Employment Contracts Prohibiting Class Actions Are Legal, Rules U.S. Supreme Court
The legality of employment agreements that prevent employees from participating in class actions against their employers over work-related disputes has been much debated of late. A close 5-4 decision from the U.S. Supreme Court today seems to have settled that question – in favor of employers – with broad implications in a wide range of matters, including employment disputes in connection with sexual harassment and other forms of discrimination.
No Violation of Federal Labor Laws
The employment law issue came before the Court in appeals of three separate cases from three different federal circuits: NLRB v. Murphy Oil USA (Fifth Circuit), Epic Systems Corp. v. Lewis (Seventh Circuit), and Ernst & Young v. Morris (Ninth Circuit).
In an opinion authored by Associate Justice Neil Gorsuch, appointed by President Trump, the majority disagreed with the National Labor Relations Board’s earlier ruling that class actions (and collective actions) violated the National Labor Relations Act (NLRA), siding instead with the Trump Administration and employers and their argument that arbitration agreements banning employees’ participating in class actions were enforceable pursuant to the Federal Arbitration Act (FAA).
The NLRB’s position had been that agreements which compel employees to submit to arbitration for all work-related disputes constituted an unlawful interference with their rights to “concerted activities” under the NLRA and, consequently, the FAA did not require enforcement of such agreements and provisions. In response, counsel for the employers argued that in light of any conflict between the two statutes, the tie goes to the FAA.
Relying on legislative intent, the Court stated it must adhere to “a congressional command requiring us to enforce, not override, the terms of the arbitration agreements before us.”
Associate Justice Ruth Bader Ginsburg, writing for the minority, condemned the majority decision as “egregiously wrong,” indicating that “Congressional correction of the court’s elevation of the FAA over workers’ rights to act in concert is urgently in order.”
More than 150 related lawsuits around the country awaited the Court’s decision, including 52 cases stayed by appellate courts pending the ruling. Those actions originated from various sectors, including retail, healthcare, technology, and other industries, and involving such well-known companies as AT&T, Uber, Kmart Corp., UnitedHealth Group Inc., and Neiman Marcus. It is estimated that 25 million Americans in private, non-union jobs are currently subject to arbitration agreements that waive class action participation.
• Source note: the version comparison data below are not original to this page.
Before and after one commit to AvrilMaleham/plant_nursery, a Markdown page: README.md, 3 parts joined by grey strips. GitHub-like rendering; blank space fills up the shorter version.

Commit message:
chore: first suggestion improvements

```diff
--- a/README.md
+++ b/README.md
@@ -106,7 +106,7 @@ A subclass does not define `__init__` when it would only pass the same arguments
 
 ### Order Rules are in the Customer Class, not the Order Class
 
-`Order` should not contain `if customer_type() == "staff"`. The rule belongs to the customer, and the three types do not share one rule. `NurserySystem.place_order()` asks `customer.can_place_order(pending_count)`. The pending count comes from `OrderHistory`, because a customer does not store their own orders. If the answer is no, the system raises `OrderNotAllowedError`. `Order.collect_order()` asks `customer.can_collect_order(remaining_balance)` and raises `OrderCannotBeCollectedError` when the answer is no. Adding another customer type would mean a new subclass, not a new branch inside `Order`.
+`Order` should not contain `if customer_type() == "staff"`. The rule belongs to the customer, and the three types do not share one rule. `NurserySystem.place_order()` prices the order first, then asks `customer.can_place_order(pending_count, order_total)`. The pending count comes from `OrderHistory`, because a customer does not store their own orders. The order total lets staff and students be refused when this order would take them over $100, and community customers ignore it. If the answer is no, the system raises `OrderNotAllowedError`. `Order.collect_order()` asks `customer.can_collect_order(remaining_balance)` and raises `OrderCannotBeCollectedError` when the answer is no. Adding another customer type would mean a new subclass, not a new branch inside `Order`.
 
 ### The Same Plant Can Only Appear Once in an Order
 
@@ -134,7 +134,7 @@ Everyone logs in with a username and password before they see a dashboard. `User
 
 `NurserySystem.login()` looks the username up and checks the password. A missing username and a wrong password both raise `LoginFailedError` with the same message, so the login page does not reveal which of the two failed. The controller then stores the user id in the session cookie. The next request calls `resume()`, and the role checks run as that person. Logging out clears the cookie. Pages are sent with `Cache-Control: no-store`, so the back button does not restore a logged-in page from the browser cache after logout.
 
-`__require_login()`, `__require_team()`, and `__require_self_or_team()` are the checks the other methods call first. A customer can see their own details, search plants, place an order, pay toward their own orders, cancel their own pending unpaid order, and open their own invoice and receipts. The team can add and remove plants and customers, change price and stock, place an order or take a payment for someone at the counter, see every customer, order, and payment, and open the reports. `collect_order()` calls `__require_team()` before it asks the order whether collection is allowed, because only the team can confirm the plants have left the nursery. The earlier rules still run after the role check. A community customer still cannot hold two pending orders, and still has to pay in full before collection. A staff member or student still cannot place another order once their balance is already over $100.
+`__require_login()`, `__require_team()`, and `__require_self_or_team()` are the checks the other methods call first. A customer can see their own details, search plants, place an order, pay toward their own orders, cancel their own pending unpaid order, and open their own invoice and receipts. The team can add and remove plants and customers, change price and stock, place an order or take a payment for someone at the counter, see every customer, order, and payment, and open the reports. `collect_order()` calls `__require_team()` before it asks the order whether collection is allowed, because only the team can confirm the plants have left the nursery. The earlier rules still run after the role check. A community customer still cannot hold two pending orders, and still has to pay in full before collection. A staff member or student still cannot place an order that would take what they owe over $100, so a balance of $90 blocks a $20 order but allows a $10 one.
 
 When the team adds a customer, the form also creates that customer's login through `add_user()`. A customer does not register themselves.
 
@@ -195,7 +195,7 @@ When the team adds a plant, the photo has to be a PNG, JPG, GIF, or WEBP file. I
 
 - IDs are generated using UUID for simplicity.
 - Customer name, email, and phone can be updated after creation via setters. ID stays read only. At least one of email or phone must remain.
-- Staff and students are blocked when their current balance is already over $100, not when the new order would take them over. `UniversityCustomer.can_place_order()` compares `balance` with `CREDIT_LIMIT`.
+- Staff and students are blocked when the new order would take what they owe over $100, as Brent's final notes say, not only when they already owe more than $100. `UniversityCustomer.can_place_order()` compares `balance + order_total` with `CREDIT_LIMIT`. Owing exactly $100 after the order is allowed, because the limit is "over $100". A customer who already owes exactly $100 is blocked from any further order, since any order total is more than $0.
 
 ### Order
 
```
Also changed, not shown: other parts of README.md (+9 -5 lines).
The issue moved further into the spotlight because of the #MeToo movement. Women victimized by sexual harassment advocated against forced arbitration, condemning such provisions as a means for employers to prevent them from seeking their day in court and a mechanism for keeping allegations of workplace harassment, discrimination, and other abuses out of public view. The Court’s decision seems to favor employers in this regard as well.
Complicated Employment Laws Remain Complicated
State and federal laws governing arbitration agreements, employment status, wage and overtime compensation, wrongful termination, and the right to sue can be perplexing to both employees and employers – and they are guaranteed to change further. If you have questions or issues involving an employment contract or relationship, please contact us today to discuss your situation.